Everyday, at seven in the morning Mr. Brown takes a plastic chair
that one day was white and plunk it in front of his house.
He watches the neighbors going to work, to school, to shop, to drink.
They go singing, fighting, running, spiting, smoking, swearing, dreaming.
Mr. Brown says hello to everybody. Now and then he gets into his house
to get a soda, he comes back quickly to see a wife who is running in distress
a man who returns drunk to his house a dog that gets stoned by a horde of children.
Mr. Brown never says more than “hello,” he may disapprove, he may support
nobody knows, he just watches. If somebody looks at him he barely smiles and says nothing.
Mr. Brown is fifty three years old, he has been disabled for the past twelve years
and he became a witness of humanity ever since. Mr. Brown knows all the secrets of the

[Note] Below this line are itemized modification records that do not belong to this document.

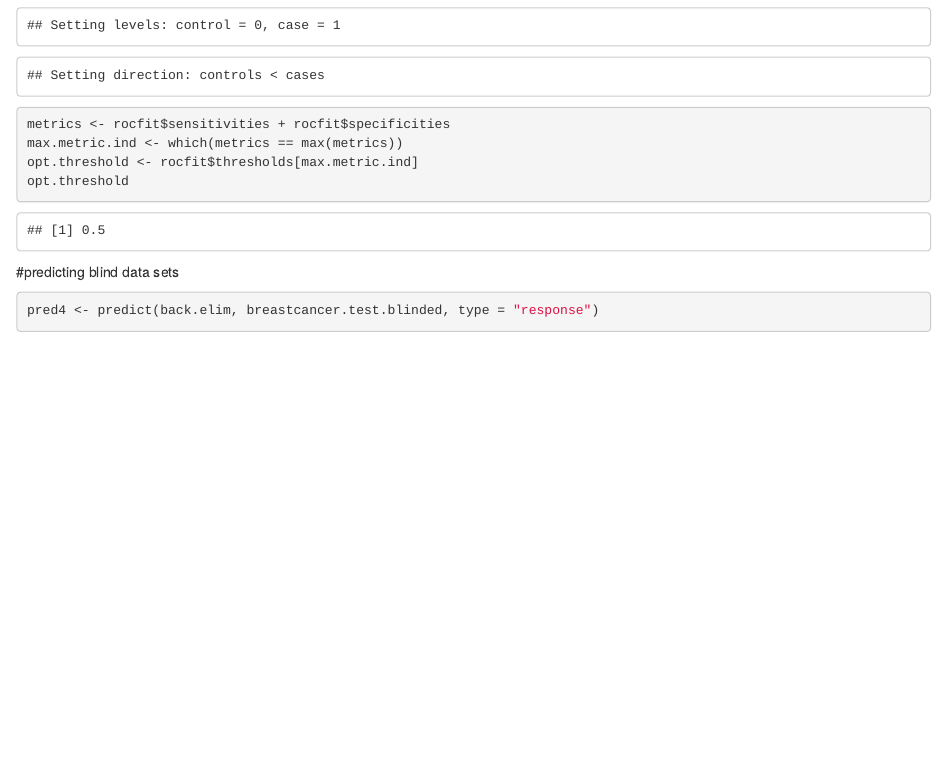
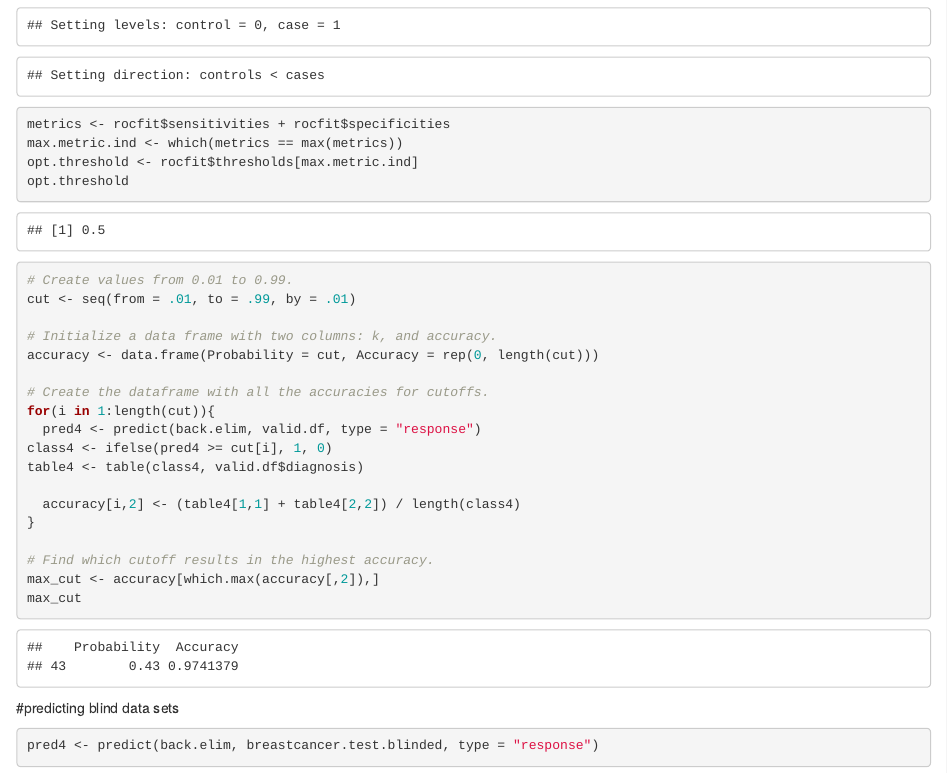
Before and after one commit to BrandonWinder/STAT_443-543_Midterm, an R Markdown document (cancer_prediction.Rmd): the page in a window 1100 px wide, from 5450 px down. Rendered offline with R 4.5, knitr and Pandoc, with nearby package versions; drawn as R Markdown's standard HTML page in place of the format the file asks for; some code elsewhere in the file could not run offline.

Commit message:
Find optimal threshold

````diff
--- a/cancer_prediction.Rmd
+++ b/cancer_prediction.Rmd
@@ -237,6 +237,29 @@ max.metric.ind <- which(metrics == max(metrics))
 opt.threshold <- rocfit$thresholds[max.metric.ind]
 opt.threshold
 ```
+
+```{r}
+# Create values from 0.01 to 0.99.
+cut <- seq(from = .01, to = .99, by = .01)
+
+# Initialize a data frame with two columns: k, and accuracy.
+accuracy <- data.frame(Probability = cut, Accuracy = rep(0, length(cut)))
+
+# Create the dataframe with all the accuracies for cutoffs.
+for(i in 1:length(cut)){
+  pred4 <- predict(back.elim, valid.df, type = "response")
+class4 <- ifelse(pred4 >= cut[i], 1, 0)
+table4 <- table(class4, valid.df$diagnosis)
+
+  accuracy[i,2] <- (table4[1,1] + table4[2,2]) / length(class4)
+}
+
+# Find which cutoff results in the highest accuracy.
+max_cut <- accuracy[which.max(accuracy[,2]),]
+max_cut
+```
+
+
 #predicting blind data sets
 ```{r}
 pred4 <- predict(back.elim, breastcancer.test.blinded, type = "response")
````
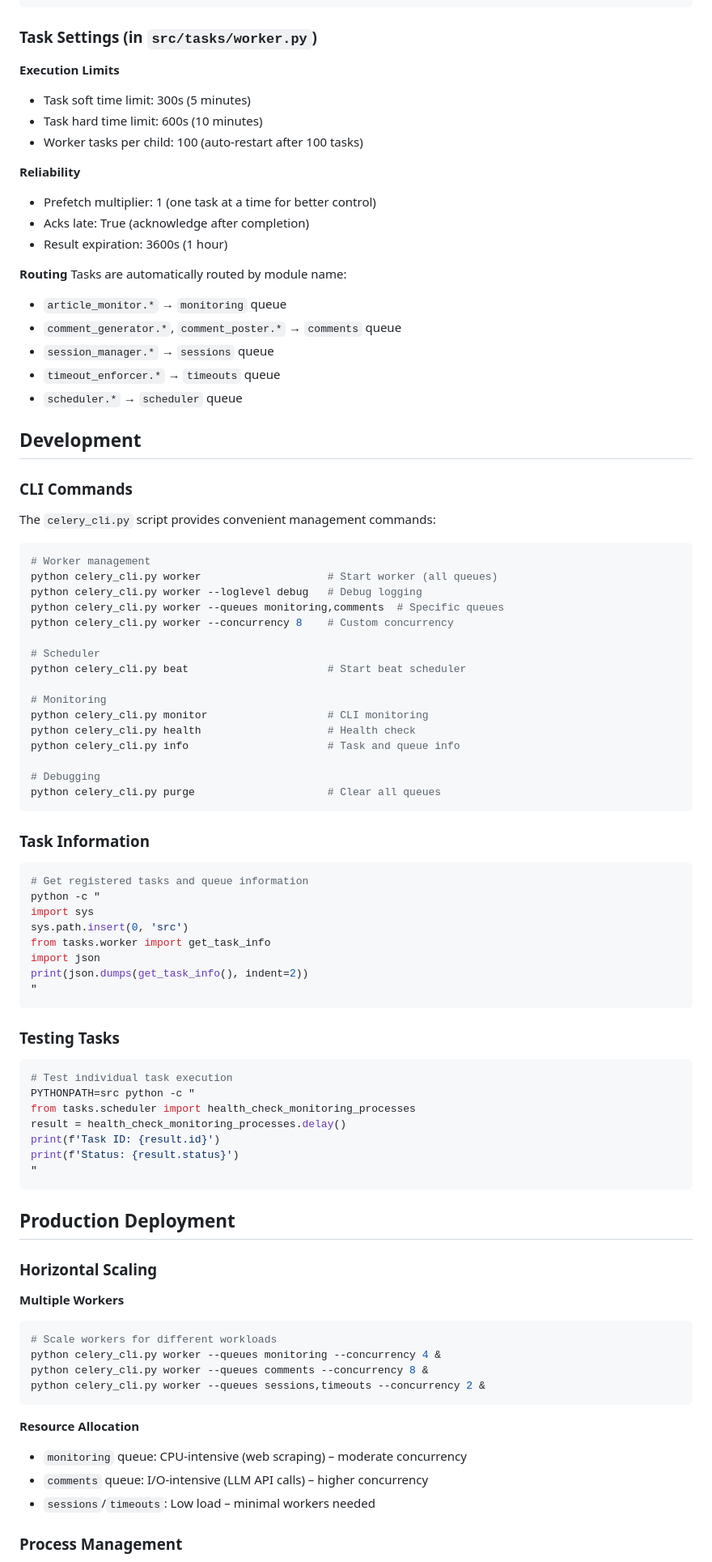
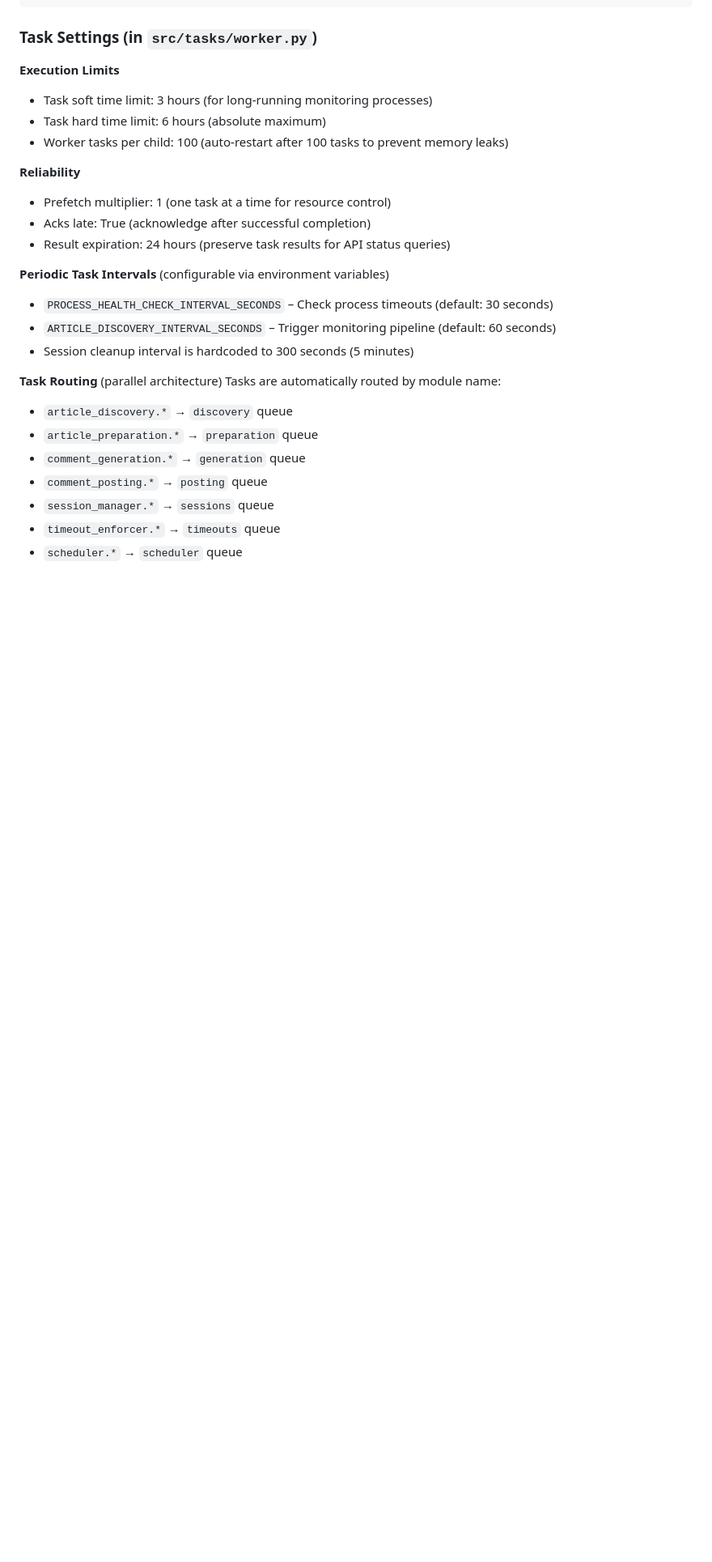
Before and after one commit to fgrng/yourMoment, a Markdown page: README_TASKS.md, the part around one of its changes. Shown at 81% size. Rendered like a GitHub page; blank space fills up the shorter version.

````diff
--- a/README_TASKS.md
+++ b/README_TASKS.md
@@ -120,89 +151,27 @@ CELERY_WORKER_CONCURRENCY=4  # Number of worker processes
 ### Task Settings (in `src/tasks/worker.py`)
 
 **Execution Limits**
-- Task soft time limit: 300s (5 minutes)
-- Task hard time limit: 600s (10 minutes)
-- Worker tasks per child: 100 (auto-restart after 100 tasks)
+- Task soft time limit: 3 hours (for long-running monitoring processes)
+- Task hard time limit: 6 hours (absolute maximum)
+- Worker tasks per child: 100 (auto-restart after 100 tasks to prevent memory leaks)
 
 **Reliability**
-- Prefetch multiplier: 1 (one task at a time for better control)
-- Acks late: True (acknowledge after completion)
-- Result expiration: 3600s (1 hour)
+- Prefetch multiplier: 1 (one task at a time for resource control)
+- Acks late: True (acknowledge after successful completion)
+- Result expiration: 24 hours (preserve task results for API status queries)
 
-**Routing**
+**Periodic Task Intervals** (configurable via environment variables)
+- `PROCESS_HEALTH_CHECK_INTERVAL_SECONDS` – Check process timeouts (default: 30 seconds)
+- `ARTICLE_DISCOVERY_INTERVAL_SECONDS` – Trigger monitoring pipeline (default: 60 seconds)
+- Session cleanup interval is hardcoded to 300 seconds (5 minutes)
+
+**Task Routing** (parallel architecture)
 Tasks are automatically routed by module name:
-- `article_monitor.*` → `monitoring` queue
-- `comment_generator.*`, `comment_poster.*` → `comments` queue
+- `article_discovery.*` → `discovery` queue
+- `article_preparation.*` → `preparation` queue
+- `comment_generation.*` → `generation` queue
+- `comment_posting.*` → `posting` queue
 - `session_manager.*` → `sessions` queue
 - `timeout_enforcer.*` → `timeouts` queue
 - `scheduler.*` → `scheduler` queue
 
-## Development
-
-### CLI Commands
-
-The `celery_cli.py` script provides convenient management commands:
-
-```bash
-# Worker management
-python celery_cli.py worker                    # Start worker (all queues)
-python celery_cli.py worker --loglevel debug   # Debug logging
-python celery_cli.py worker --queues monitoring,comments  # Specific queues
-python celery_cli.py worker --concurrency 8    # Custom concurrency
-
-# Scheduler
-python celery_cli.py beat                      # Start beat scheduler
-
-# Monitoring
-python celery_cli.py monitor                   # CLI monitoring
-python celery_cli.py health                    # Health check
-python celery_cli.py info                      # Task and queue info
-
-# Debugging
-python celery_cli.py purge                     # Clear all queues
-```
-
-### Task Information
-
-```bash
-# Get registered tasks and queue information
-python -c "
-import sys
-sys.path.insert(0, 'src')
-from tasks.worker import get_task_info
-import json
-print(json.dumps(get_task_info(), indent=2))
-"
-```
-
-### Testing Tasks
-
-```bash
-# Test individual task execution
-PYTHONPATH=src python -c "
-from tasks.scheduler import health_check_monitoring_processes
-result = health_check_monitoring_processes.delay()
-print(f'Task ID: {result.id}')
-print(f'Status: {result.status}')
-"
-```
-
-## Production Deployment
-
-### Horizontal Scaling
-
-**Multiple Workers**
-```bash
-# Scale workers for different workloads
-python celery_cli.py worker --queues monitoring --concurrency 4 &
-python celery_cli.py worker --queues comments --concurrency 8 &
-python celery_cli.py worker --queues sessions,timeouts --concurrency 2 &
-```
-
-**Resource Allocation**
-- `monitoring` queue: CPU-intensive (web scraping) – moderate concurrency
-- `comments` queue: I/O-intensive (LLM API calls) – higher concurrency
-- `sessions`/`timeouts`: Low load – minimal workers needed
-
-### Process Management
-
````
Also changed, not shown: other parts of README_TASKS.md (+146 -220 lines).
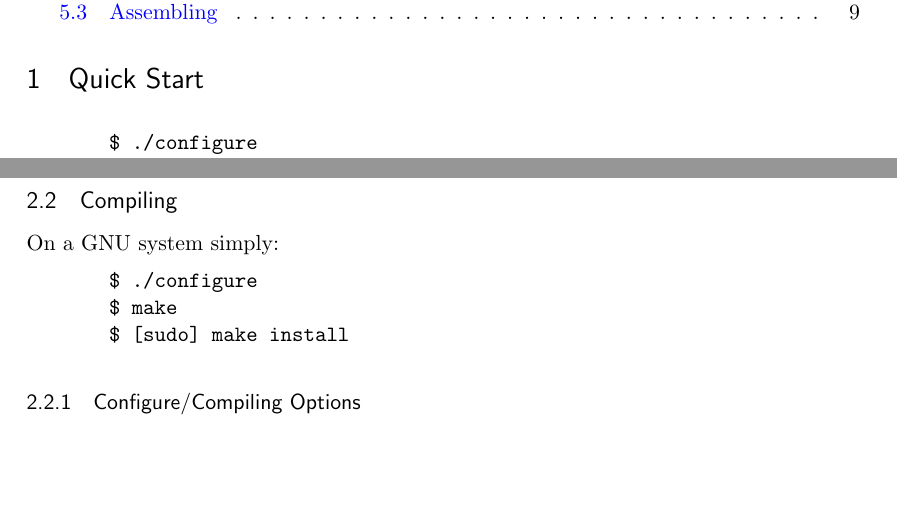
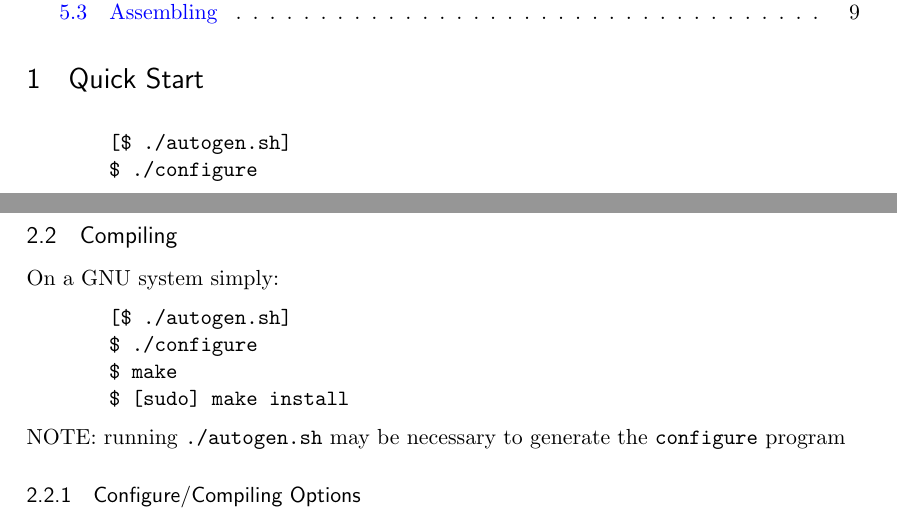
Before and after one commit to ctSkennerton/crass, a LaTeX document (doc/manual.tex): two parts of pages 1 and 3 of 10, joined at a grey line, cut so that both start at the same text, the shorter picture padded with empty space. Compiled offline with pdfLaTeX.

Commit message:
small update to the manual

```diff
--- a/doc/manual.tex
+++ b/doc/manual.tex
@@ -129,6 +129,7 @@ morekeywords={ELEMENT, ATTLIST, DOCTYPE,  EMPTY}% list your attributes here
 \tableofcontents
 \section{Quick Start}
 \begin{lstlisting}
+	[$ ./autogen.sh]
 	$ ./configure
 	$ make
 	$ make install
@@ -150,11 +151,12 @@ There are a number of optional features of Crass that require additional softwar
 \subsection{Compiling}
 On a GNU system simply:
 \begin{lstlisting}
+	[$ ./autogen.sh]
 	$  ./configure
 	$  make
 	$  [sudo] make install
 \end{lstlisting}
-
+NOTE: running \lstinline$./autogen.sh$ may be necessary to generate the \lstinline$configure$ program
 \subsubsection{Configure/Compiling Options}
 \label{sec:configure}
 Crass supports a number of compile-time options as well as the common options:
```
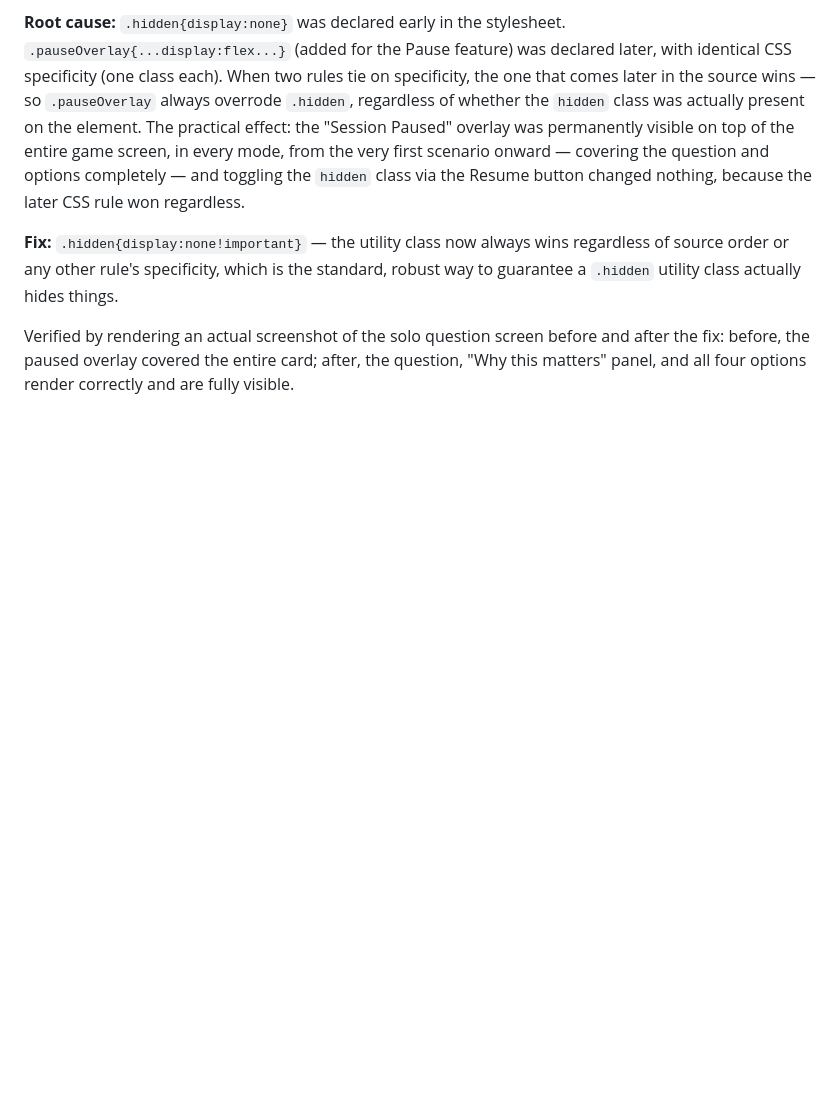
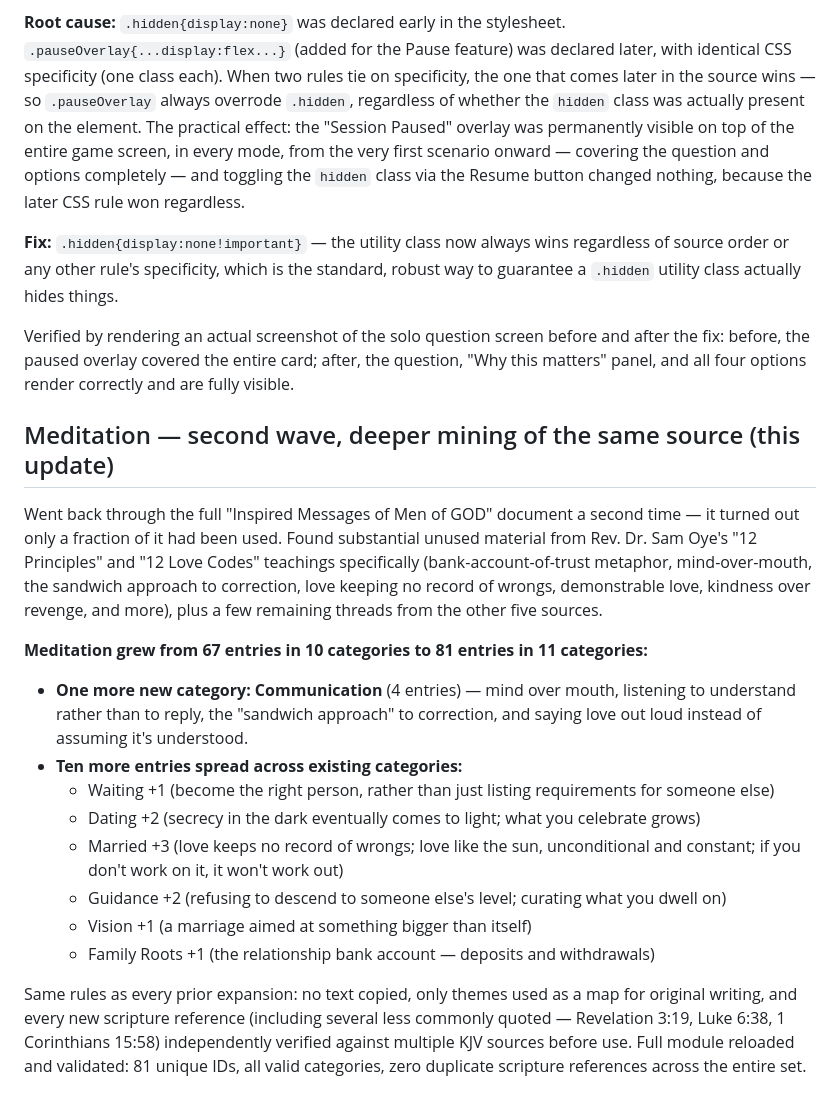
Before and after one commit to JEHU-JOSIAH/Eve-U-Wan-Adam-Add-Am, a Markdown page: README.md, the part around the change. Rendered like a GitHub page; blank space fills up the shorter version.

```diff
--- a/README.md
+++ b/README.md
@@ -255,3 +255,20 @@ Found while generating a screenshot of the solo question screen, and it explains
 **Fix:** `.hidden{display:none!important}` — the utility class now always wins regardless of source order or any other rule's specificity, which is the standard, robust way to guarantee a `.hidden` utility class actually hides things.
 
 Verified by rendering an actual screenshot of the solo question screen before and after the fix: before, the paused overlay covered the entire card; after, the question, "Why this matters" panel, and all four options render correctly and are fully visible.
+
+## Meditation — second wave, deeper mining of the same source (this update)
+
+Went back through the full "Inspired Messages of Men of GOD" document a second time — it turned out only a fraction of it had been used. Found substantial unused material from Rev. Dr. Sam Oye's "12 Principles" and "12 Love Codes" teachings specifically (bank-account-of-trust metaphor, mind-over-mouth, the sandwich approach to correction, love keeping no record of wrongs, demonstrable love, kindness over revenge, and more), plus a few remaining threads from the other five sources.
+
+**Meditation grew from 67 entries in 10 categories to 81 entries in 11 categories:**
+
+- **One more new category: Communication** (4 entries) — mind over mouth, listening to understand rather than to reply, the "sandwich approach" to correction, and saying love out loud instead of assuming it's understood.
+- **Ten more entries spread across existing categories:**
+  - Waiting +1 (become the right person, rather than just listing requirements for someone else)
+  - Dating +2 (secrecy in the dark eventually comes to light; what you celebrate grows)
+  - Married +3 (love keeps no record of wrongs; love like the sun, unconditional and constant; if you don't work on it, it won't work out)
+  - Guidance +2 (refusing to descend to someone else's level; curating what you dwell on)
+  - Vision +1 (a marriage aimed at something bigger than itself)
+  - Family Roots +1 (the relationship bank account — deposits and withdrawals)
+
+Same rules as every prior expansion: no text copied, only themes used as a map for original writing, and every new scripture reference (including several less commonly quoted — Revelation 3:19, Luke 6:38, 1 Corinthians 15:58) independently verified against multiple KJV sources before use. Full module reloaded and validated: 81 unique IDs, all valid categories, zero duplicate scripture references across the entire set.
```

people but nobody knows his.
At noon, Mr. Brown disappears inside his house eats crackers with honey and returns to his
post. As a witness he never misses the action around his eyes.
He knows all the faces, voices and mysteries of the neighborhood.
After a short recess for dinner Mr. Brown vigil the street until twelve o’clock,
then, he takes his plastic chair inside the room he calls his house where he
keeps his chair, a bed and his thoughts.
When there is a crime in Mr. Brown’s block the police and the journalists
don’t bother to ask him anything, he never sees a fly, he hears nothing.
Everybody knows he is a witness but people say he is a witness of God.